The paper “Internet of Things and the Economics of Smart Sustainable Cities,” (Knieps, G.) will be presented at the 6th Conference on the Regulation of Infrastructures (16 June 2017).
The major objective of this paper is to analyze the potentials of ICT for the evolution of smart cities with particular focus on the challenges faced by traditional public utilities in the areas of public transportation, energy, water supply and waste water management due to the entry of new players originating from ICT organizations and industries. The character of virtual networks for smart cities is demonstrated based on three pillars: (1) All-IP based real-time and adaptive broadband communication networks; (2) global navigation satellite systems and their overlay position correction network; (3) the interoperability of ubiquitous sensor network applications, as they form the ICT basis for a multitude of applications that are important in smart cities. The heterogeneity of virtual networks for different smart city physical network services is based on these pillars, taking into account the different requirements for the QoS of data packet transmission, geopositioning and sensor networks.
It can be expected that prosumer activities and resultant networked commons become increasingly relevant for the smart city of the future. However, the increasing role of prosumer activities cannot replace the role of markets for solving scarcity problems within ICT networks as well as physical networks. The role of congestion pricing and QoS differentiation for network capacities in transportation and electricity markets as well as ICT is indicated. If, due to non-rivalry in usage, efficient congestion prices are pointless, the future role of subsidies from the state is considered.
ABOUT THE AUTHORS

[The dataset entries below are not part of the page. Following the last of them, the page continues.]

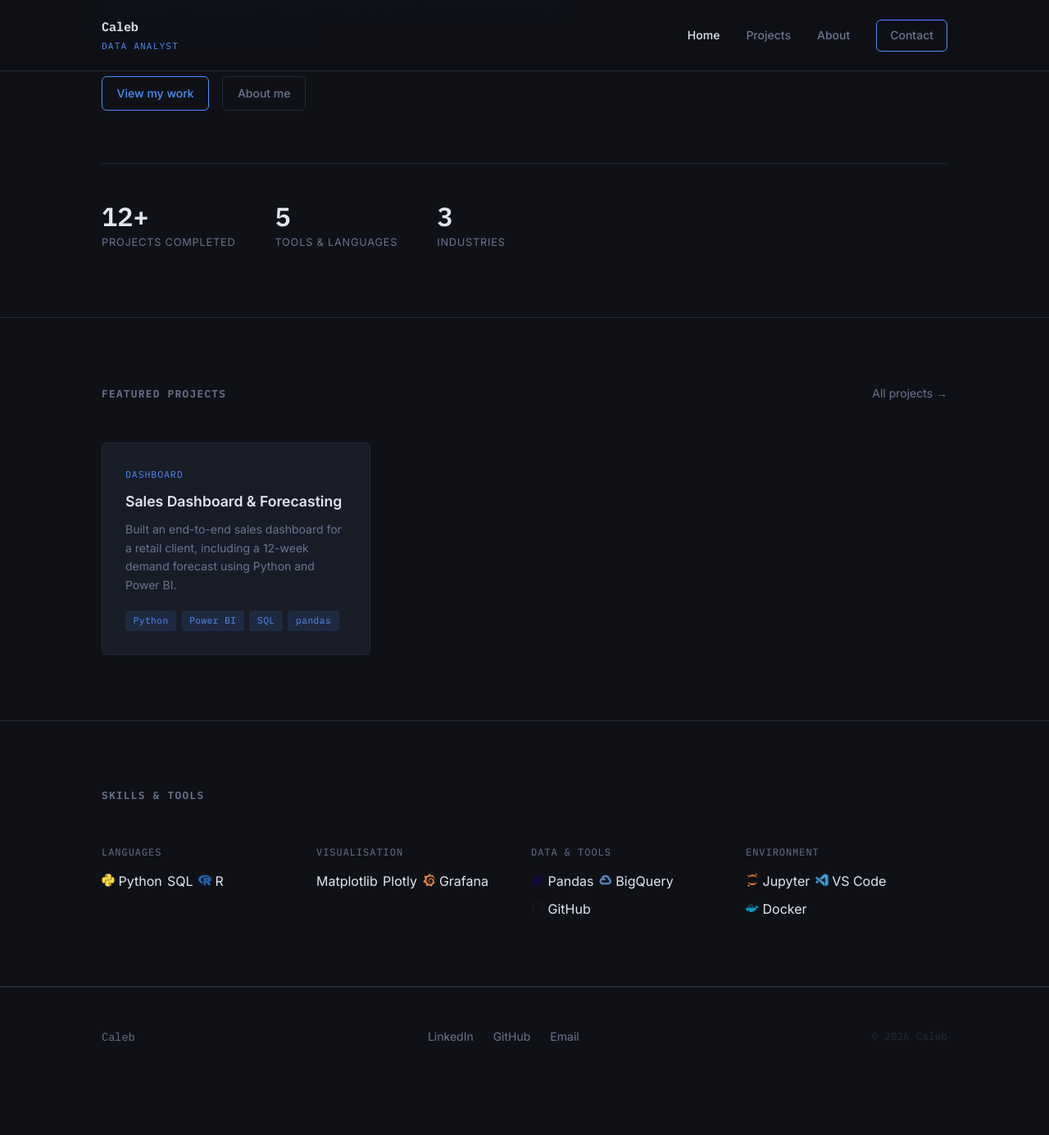
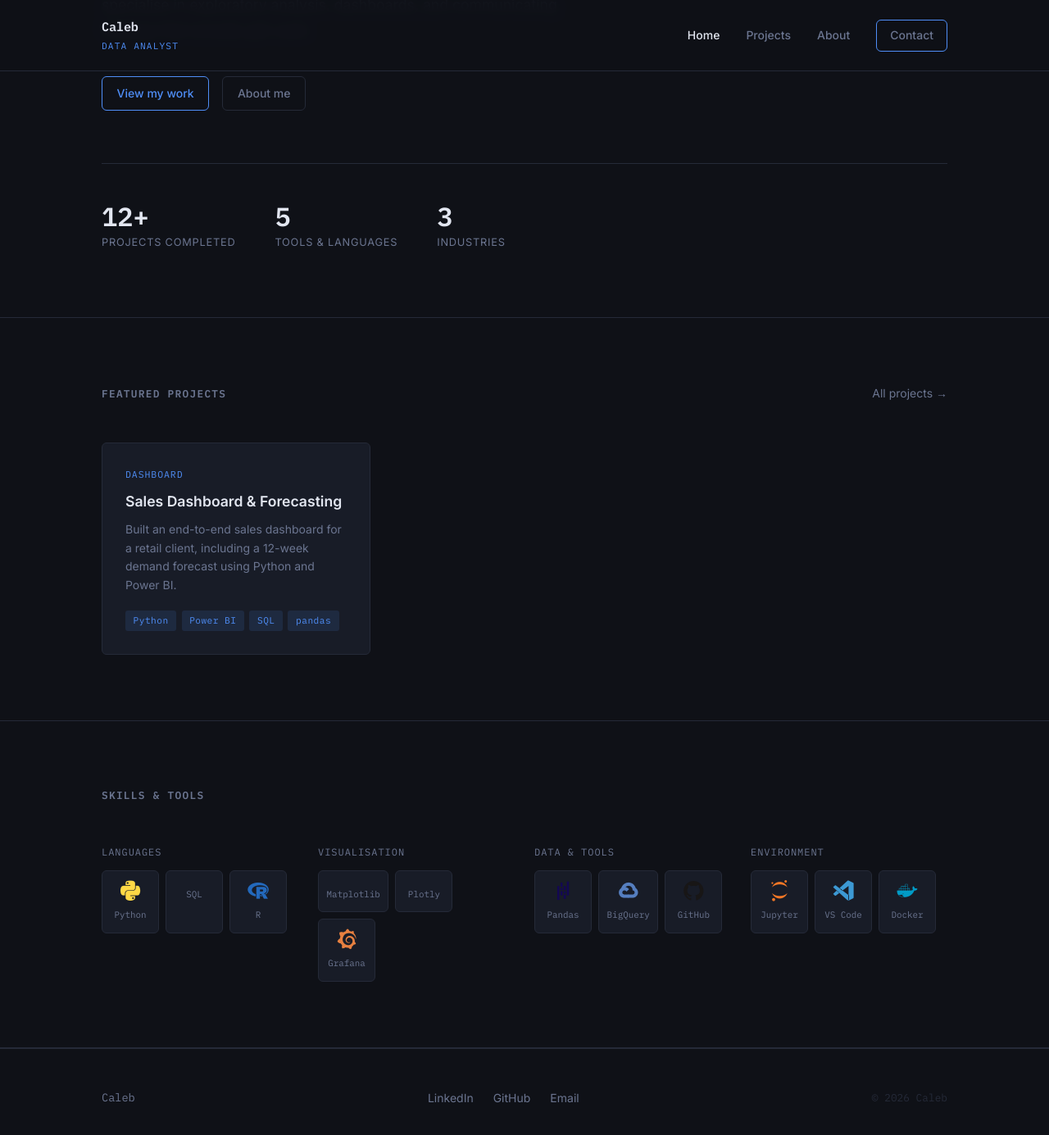
Before and after one commit to Shazilazi/Shazilazi.github.io, a Jekyll site: the page built from index.md, in a window 1280 px wide and 1400 px high, scrolled down 451 px. Shown: the top 1385 px of the window at 82% size. Built offline with Jekyll 4.4.1, drawn with Linux system fonts in a browser that asks for light colours; before the commit the page ends 1776 px from its top, so only the background shows below that.

Commit message:
Update style.css

```diff
--- a/assets/css/style.css
+++ b/assets/css/style.css
@@ -270,12 +270,83 @@ img { max-width: 100%; display: block; }
 }
 
 /* ============================================
-   SKILLS
+   SKILL ICONS
+   ============================================ */
+.skill-icon-item {
+  display: flex;
+  flex-direction: column;
+  align-items: center;
+  gap: 0.4rem;
+  padding: 0.75rem 0.6rem;
+  background: var(--surface);
+  border: 1px solid var(--border);
+  border-radius: var(--radius);
+  min-width: 70px;
+  transition: border-color 0.2s;
+}
+.skill-icon-item:hover { border-color: var(--accent); }
+.skill-icon-item i {
+  font-size: 1.6rem;
+  line-height: 1;
+}
+.skill-icon-item span {
+  font-size: 0.68rem;
+  color: var(--muted);
+  font-family: var(--font-mono);
+  text-align: center;
+  white-space: nowrap;
+}
+.skill-group__items {
+  display: flex;
+  flex-wrap: wrap;
+  gap: 0.5rem;
+}
+
+/* ============================================
+   PROJECT CARD IMAGE
+   ============================================ */
+.project-card__image {
+  width: calc(100% + 3.5rem);
+  margin: -1.75rem -1.75rem 1rem -1.75rem;
+  overflow: hidden;
+  border-radius: var(--radius) var(--radius) 0 0;
+  aspect-ratio: 16 / 9;
+  background: var(--border);
+}
+.project-card__image img {
+  width: 100%;
+  height: 100%;
+  object-fit: cover;
+  transition: transform 0.3s ease;
+}
+.project-card:hover .project-card__image img {
+  transform: scale(1.03);
+}
+
+/* ============================================
+   PROJECT DETAIL IMAGE
+   ============================================ */
+.project-detail__image {
+  margin: 2rem 0;
+  border-radius: var(--radius);
+  overflow: hidden;
+  border: 1px solid var(--border);
+  aspect-ratio: 16 / 9;
+  background: var(--surface);
+}
+.project-detail__image img {
+  width: 100%;
+  height: 100%;
+  object-fit: cover;
+}
+
+/* ============================================
+   SKILLS GRID
    ============================================ */
 .skills-grid {
   display: grid;
   grid-template-columns: repeat(auto-fill, minmax(220px, 1fr));
-  gap: 1rem;
+  gap: 1.5rem;
 }
 .skill-group__label {
   font-family: var(--font-mono);
@@ -285,14 +356,8 @@ img { max-width: 100%; display: block; }
   letter-spacing: 0.08em;
   margin-bottom: 0.75rem;
 }
-.skill-group__items {
-  display: flex;
-  flex-wrap: wrap;
-  gap: 0.4rem;
-}
 
 /* ============================================
-   ABOUT PAGE
    ============================================ */
 .about-layout {
   display: grid;
```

Prof. Dr. Günter Knieps is a professor of economics at the University of Freiburg and holds the chair of Network Economics, Competition Economics, and Transport Science. Before that, he held a position as professor of microeconomics at Groningen (Netherlands). He studied economics and mathematics and obtained his PhD in Bonn. He held post-doc positions at Princeton and the University of Pennsylvania and obtained his habilitation in Berne. He is the author of numerous publications on network economics, (de-)regulation, competition policy, and sector studies on network industries (e.g. transport, telecommunications and postal markets, internet and energy). He is a member of the Scientific Advisory Councils of the Federal Ministry of Economics and Energy and of the Federal Ministry of Transport and Digital Infrastructure.
Presentation by Günter Knieps